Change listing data
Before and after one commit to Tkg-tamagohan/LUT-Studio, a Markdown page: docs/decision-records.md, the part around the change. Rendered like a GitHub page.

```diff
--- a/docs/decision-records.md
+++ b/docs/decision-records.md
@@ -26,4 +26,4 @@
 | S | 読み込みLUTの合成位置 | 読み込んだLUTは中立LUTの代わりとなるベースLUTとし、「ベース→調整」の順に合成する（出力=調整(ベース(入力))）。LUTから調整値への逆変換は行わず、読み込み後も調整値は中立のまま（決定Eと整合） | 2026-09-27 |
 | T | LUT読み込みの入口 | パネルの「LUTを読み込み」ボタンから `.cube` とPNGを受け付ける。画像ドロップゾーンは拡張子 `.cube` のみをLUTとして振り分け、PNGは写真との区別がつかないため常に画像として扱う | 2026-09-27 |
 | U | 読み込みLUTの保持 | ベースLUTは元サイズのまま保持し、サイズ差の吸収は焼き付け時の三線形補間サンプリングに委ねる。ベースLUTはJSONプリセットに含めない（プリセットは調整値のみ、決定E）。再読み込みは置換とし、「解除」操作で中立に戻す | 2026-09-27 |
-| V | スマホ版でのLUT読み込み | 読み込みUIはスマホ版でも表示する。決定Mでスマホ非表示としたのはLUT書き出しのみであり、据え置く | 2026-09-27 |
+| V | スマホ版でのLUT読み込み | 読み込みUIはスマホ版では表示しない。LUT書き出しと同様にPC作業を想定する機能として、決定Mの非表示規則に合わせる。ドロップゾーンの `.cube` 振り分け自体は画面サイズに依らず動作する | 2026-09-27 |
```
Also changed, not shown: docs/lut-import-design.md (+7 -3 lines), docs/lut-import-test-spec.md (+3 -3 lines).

* What you are asked to do
Every record, copied exactly, is the expected answer.

* Answer box
Before and after one commit to Tkg-tamagohan/LUT-Studio, a Markdown page: docs/decision-records.md, the part around the change. Rendered like a GitHub page.

```diff
--- a/docs/decision-records.md
+++ b/docs/decision-records.md
@@ -26,4 +26,4 @@
 | S | 読み込みLUTの合成位置 | 読み込んだLUTは中立LUTの代わりとなるベースLUTとし、「ベース→調整」の順に合成する（出力=調整(ベース(入力))）。LUTから調整値への逆変換は行わず、読み込み後も調整値は中立のまま（決定Eと整合） | 2026-09-27 |
 | T | LUT読み込みの入口 | パネルの「LUTを読み込み」ボタンから `.cube` とPNGを受け付ける。画像ドロップゾーンは拡張子 `.cube` のみをLUTとして振り分け、PNGは写真との区別がつかないため常に画像として扱う | 2026-09-27 |
 | U | 読み込みLUTの保持 | ベースLUTは元サイズのまま保持し、サイズ差の吸収は焼き付け時の三線形補間サンプリングに委ねる。ベースLUTはJSONプリセットに含めない（プリセットは調整値のみ、決定E）。再読み込みは置換とし、「解除」操作で中立に戻す | 2026-09-27 |
-| V | スマホ版でのLUT読み込み | 読み込みUIはスマホ版でも表示する。決定Mでスマホ非表示としたのはLUT書き出しのみであり、据え置く | 2026-09-27 |
+| V | スマホ版でのLUT読み込み | 読み込みUIはスマホ版では表示しない。LUT書き出しと同様にPC作業を想定する機能として、決定Mの非表示規則に合わせる。ドロップゾーンの `.cube` 振り分け自体は画面サイズに依らず動作する | 2026-09-27 |
```
Also changed, not shown: docs/lut-import-design.md (+7 -3 lines), docs/lut-import-test-spec.md (+3 -3 lines).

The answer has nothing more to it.